[Version difference data]

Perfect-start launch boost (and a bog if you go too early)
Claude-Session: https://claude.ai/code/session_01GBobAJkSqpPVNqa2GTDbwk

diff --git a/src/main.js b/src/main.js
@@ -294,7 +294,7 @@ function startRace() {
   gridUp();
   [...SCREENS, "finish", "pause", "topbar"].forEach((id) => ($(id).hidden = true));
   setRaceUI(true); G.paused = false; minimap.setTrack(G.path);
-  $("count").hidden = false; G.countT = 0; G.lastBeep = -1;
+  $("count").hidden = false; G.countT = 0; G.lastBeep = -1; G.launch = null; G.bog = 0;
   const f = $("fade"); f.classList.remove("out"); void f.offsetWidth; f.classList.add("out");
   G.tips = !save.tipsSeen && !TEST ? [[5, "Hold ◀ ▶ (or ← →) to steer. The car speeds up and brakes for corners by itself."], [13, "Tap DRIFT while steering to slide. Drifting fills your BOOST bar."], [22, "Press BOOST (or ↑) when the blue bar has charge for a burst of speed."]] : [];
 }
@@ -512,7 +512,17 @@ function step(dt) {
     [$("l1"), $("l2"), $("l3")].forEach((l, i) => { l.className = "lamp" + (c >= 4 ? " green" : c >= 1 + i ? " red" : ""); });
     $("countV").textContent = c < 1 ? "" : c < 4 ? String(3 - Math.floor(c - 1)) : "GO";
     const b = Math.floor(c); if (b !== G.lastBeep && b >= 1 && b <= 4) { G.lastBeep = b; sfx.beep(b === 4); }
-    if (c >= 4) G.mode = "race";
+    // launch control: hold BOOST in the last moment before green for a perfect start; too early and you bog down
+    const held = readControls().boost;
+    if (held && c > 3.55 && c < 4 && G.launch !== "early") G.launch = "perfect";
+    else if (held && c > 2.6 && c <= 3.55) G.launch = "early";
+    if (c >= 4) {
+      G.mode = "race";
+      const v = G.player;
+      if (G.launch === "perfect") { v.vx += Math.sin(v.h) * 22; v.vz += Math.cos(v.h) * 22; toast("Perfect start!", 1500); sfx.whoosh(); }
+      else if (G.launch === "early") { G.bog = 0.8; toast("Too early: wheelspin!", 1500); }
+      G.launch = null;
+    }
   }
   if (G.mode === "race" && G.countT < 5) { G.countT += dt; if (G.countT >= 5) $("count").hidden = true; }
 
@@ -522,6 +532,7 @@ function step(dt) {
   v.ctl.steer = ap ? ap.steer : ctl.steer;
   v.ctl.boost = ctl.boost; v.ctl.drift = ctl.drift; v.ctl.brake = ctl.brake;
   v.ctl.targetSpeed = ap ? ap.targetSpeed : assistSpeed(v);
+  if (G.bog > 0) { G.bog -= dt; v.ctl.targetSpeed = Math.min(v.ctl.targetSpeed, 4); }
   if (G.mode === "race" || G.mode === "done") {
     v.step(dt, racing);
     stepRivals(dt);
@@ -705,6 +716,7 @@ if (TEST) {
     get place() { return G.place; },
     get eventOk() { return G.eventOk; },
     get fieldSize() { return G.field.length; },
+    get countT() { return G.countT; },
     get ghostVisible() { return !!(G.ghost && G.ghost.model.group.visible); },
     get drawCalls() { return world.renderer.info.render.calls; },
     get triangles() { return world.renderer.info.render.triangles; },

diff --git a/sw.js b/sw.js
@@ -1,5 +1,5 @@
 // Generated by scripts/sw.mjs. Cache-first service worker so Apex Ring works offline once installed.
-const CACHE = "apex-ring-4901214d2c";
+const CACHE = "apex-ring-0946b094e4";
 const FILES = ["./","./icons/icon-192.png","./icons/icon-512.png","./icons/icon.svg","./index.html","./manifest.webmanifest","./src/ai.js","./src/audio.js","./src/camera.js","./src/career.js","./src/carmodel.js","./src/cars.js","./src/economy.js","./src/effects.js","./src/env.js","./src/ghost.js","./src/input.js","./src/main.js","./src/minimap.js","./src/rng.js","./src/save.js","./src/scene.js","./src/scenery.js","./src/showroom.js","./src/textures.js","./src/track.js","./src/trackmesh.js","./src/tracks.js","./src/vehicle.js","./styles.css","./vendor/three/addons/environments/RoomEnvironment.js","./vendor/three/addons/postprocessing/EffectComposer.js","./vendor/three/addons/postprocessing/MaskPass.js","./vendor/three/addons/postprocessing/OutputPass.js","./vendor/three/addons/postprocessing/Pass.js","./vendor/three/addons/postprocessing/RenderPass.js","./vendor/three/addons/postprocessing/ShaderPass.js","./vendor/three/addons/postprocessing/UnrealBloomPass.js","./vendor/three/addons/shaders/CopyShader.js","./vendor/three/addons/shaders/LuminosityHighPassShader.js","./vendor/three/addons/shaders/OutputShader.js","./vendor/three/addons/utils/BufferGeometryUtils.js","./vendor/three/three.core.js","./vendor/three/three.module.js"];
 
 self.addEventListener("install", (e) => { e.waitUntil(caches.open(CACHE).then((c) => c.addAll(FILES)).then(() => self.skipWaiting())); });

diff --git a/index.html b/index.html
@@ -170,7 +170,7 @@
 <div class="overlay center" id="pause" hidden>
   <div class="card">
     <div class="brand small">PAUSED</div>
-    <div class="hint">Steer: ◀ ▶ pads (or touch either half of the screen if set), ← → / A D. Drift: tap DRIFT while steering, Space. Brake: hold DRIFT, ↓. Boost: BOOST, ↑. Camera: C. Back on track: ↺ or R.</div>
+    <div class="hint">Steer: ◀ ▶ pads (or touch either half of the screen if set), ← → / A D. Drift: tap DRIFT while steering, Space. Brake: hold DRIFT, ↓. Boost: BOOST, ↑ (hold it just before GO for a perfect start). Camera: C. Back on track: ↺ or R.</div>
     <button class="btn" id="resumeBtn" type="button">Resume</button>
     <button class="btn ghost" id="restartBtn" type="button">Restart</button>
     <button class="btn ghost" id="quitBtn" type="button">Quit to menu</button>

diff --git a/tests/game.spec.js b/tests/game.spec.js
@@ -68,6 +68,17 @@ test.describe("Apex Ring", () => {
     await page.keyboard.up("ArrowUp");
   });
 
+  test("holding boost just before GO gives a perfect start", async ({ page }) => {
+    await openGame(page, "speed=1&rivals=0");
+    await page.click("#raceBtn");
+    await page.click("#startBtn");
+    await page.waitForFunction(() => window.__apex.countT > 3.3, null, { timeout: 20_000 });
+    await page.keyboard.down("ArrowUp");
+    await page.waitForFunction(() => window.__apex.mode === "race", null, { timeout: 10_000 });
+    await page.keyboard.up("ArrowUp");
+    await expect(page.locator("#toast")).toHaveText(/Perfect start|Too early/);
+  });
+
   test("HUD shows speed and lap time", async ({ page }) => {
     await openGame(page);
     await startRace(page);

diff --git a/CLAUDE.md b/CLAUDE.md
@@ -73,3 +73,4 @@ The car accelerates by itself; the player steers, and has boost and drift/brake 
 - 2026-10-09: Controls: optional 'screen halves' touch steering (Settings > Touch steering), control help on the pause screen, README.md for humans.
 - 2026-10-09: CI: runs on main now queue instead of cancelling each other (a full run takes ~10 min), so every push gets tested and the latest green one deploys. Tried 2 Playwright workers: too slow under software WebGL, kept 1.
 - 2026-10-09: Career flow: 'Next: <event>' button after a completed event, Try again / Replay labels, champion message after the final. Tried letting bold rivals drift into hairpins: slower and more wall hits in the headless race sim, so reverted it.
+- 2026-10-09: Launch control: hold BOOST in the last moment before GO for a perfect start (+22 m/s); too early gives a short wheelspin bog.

--- Exercise details ---
Nothing but a number belongs in the answer: the number of lines above that contain "floor".

--- The completed task ---
2